Example: Change in distribution channels adding or deleting a product in the product line.

e) Relevant cost.

Relevant cost is a managerial accounting term that describes past or sunk costs that are not used to make current business decisions. The concept of relevant cost is used to eliminate unnecessary data that could complicate the decision making process. As an example relevant cost is used to determine whether to sell or keep business unit.

Different types of costs relating to the Munchee Biscuits (PVT) Ltd.

Generally this company is introduced new biscuit to the market in every year or less. Therefore I would like take Munchee Sun Cracker which was introduced recently for identify different type of costs relating to that product.

Direct costDirect MaterialWheat flour , Sugar
Direct LabourLabors
Direct otherPacking cost
Indirect costIndirect MaterialOil , Baking powder
Indirect LabourSupervisors’, Cleaners’ wages
Indirect otherElectricity ,Telephone bills
Incremental costTechnology improvements
Opportunity costThe land can be used for providing car park facilities

Different types of Costing Methods

Methods of costing for ascertainment of actual cost may be identified in many names according to the variation of procedure adopted to determine cost for different types of product. Broadly there are two group of costing method specific order, costing. Specific order or job costing is applicable for specific jobs, batches or contracts each of which is undertaken by specific order or contract job costing. Batch costing and Contract costing are included in this group.

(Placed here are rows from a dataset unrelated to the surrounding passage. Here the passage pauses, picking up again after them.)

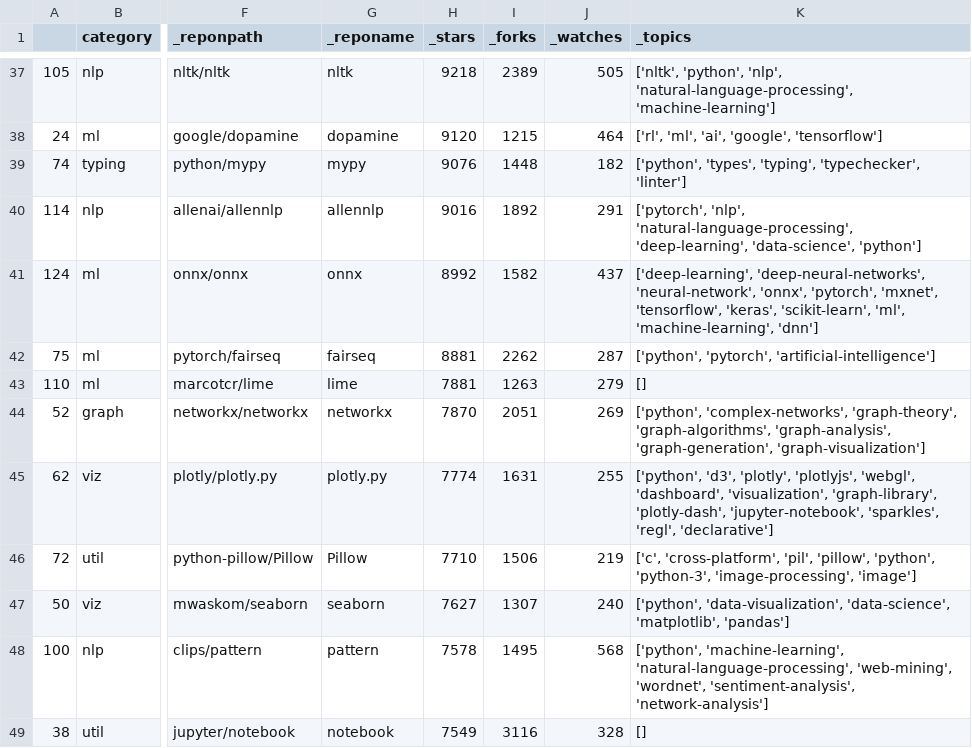
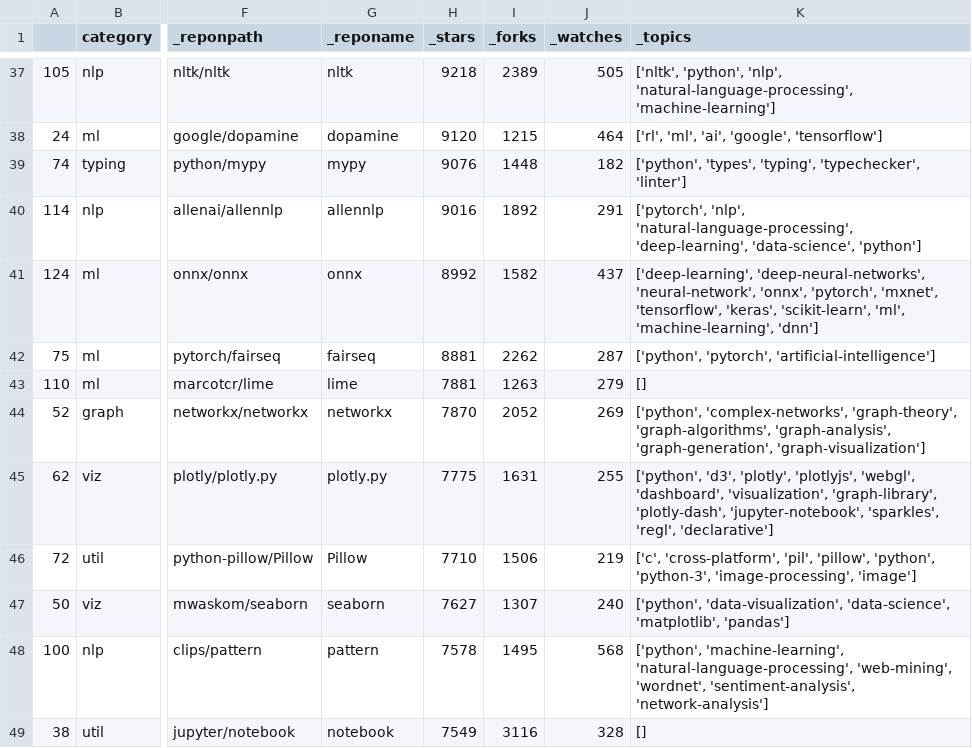
Before and after one commit to dylanhogg/awesome-python, a CSV file: github_data.csv, drawn as a sheet; only a part is shown, gaps mark what is left out; the diff covers the shown part only; the diff names each change by its address in the sheet, - before the commit and + after, or states it on an @@ line.

```diff
--- a/github_data.csv
+++ b/github_data.csv
-I44 (_forks): 2051
+I44 (_forks): 2052
-H45 (_stars): 7774
+H45 (_stars): 7775
```
Also changed, not shown: 1 added row and 8 edited cells elsewhere in this file, 15 other files.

Job Costing.

Job costing is concerned with the finding of the cost of each job or work order. This method is followed by these concerns when work is carried on by the client request, such as printer general engineering work shop etc. under this system a job cost sheet is required to be prepared find out profit or losses for each job or work order. Costing technique used to ascertain cost of a job or work-order is called job costing.

One of example for job costing is a customer gives order to a carpenter for making a bed on his personal requirements so this job is separated from other jobs of carpenter

Process Costing.

Some products are to pass through different stages of production before their completion. The different stages of production are called ‘process’ and each process is distinct and well defends. Output of one process is used as raw material for the next process. It may be in a saleable state. It is necessary to ascertain total cost of each of such processes and cost per unit at each process. So a separate account for each process is maintained and that method of maintaining record and ascertaining cost of production is known as process costing. Sometimes, it is also referred as ‘average’ costing. It is used in case of textile, chemical, paints, food product, paper, sugar, etc.

Batch Costing.

Batch costing is a form of specific order costing. Job costing refers to costing of jobs that are executed against specific orders whereas in batch costing items are manufactured for stock. A finished product may require different components for assembly and may be manufactured in economical batch lots. When orders are received from customers there are common products among orders; then production orders may be issued for batches, consisting of a predermined quantity of each type of product. Batch costing method in such cases to calculate the cost of each such batch.

The examples for Batch costing: This method is mainly applied in biscuits manufacture, garments manufacture, spare parts and component manufacture, pharmaceutical enterprises etc.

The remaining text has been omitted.